Task item
Say how many lines in this listing include the word "components", with no other words in the reply.

.....

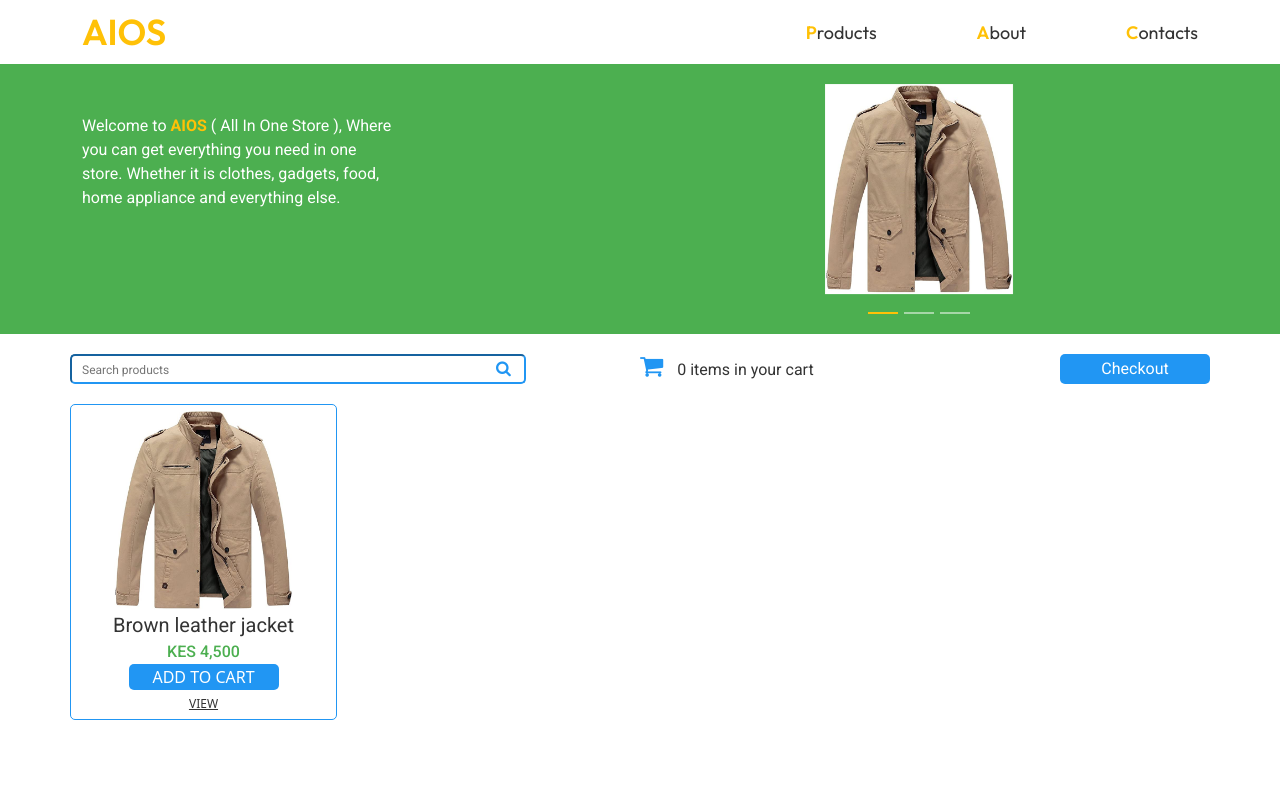
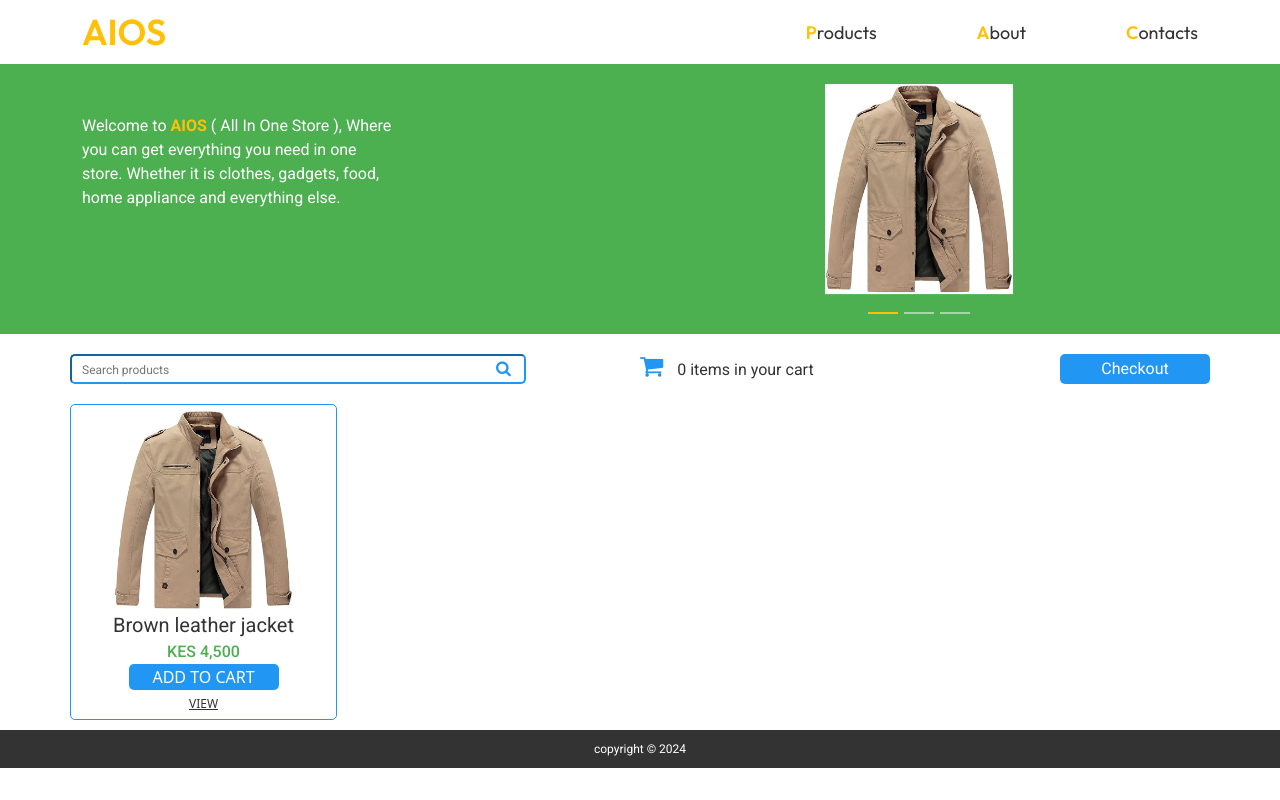
Before and after one commit to WangariGikonyo/AIOS, a React (Vite) app in the folder frontend/: page / in a window 1280 px wide. Built offline with nearby package versions, Linux system fonts and the light colour scheme.

Commit message:
footer jsx and css

```diff
--- a/frontend/src/App.jsx
+++ b/frontend/src/App.jsx
@@ -3,6 +3,7 @@
 import { Hero } from './components/hero/Hero'
 import { Cart } from './components/cart/Cart'
 import { Card } from './components/cards/Card'
+import { Footer } from './components/footer/Footer'
 
 function App() {
   return (
@@ -11,6 +12,7 @@
     <Hero />
     <Cart />
     <Card />
+    <Footer />
 
    </div>
   )
--- /dev/null
+++ b/frontend/src/components/footer/Footer.css
@@ -0,0 +1,10 @@
+.footer{
+    background-color: #333;
+    color: #fff;
+    padding: 10px;
+    text-align: center;
+    margin-top: 10px;
+    font-size: 12px;
+    font-family: "Roboto", sans-serif;
+
+}
--- /dev/null
+++ b/frontend/src/components/footer/Footer.jsx
@@ -0,0 +1,9 @@
+import './Footer.css'
+
+export function Footer() {
+  return (
+    <div className="footer">
+        copyright © 2024
+    </div>
+  );
+}
```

.....

Written answer
6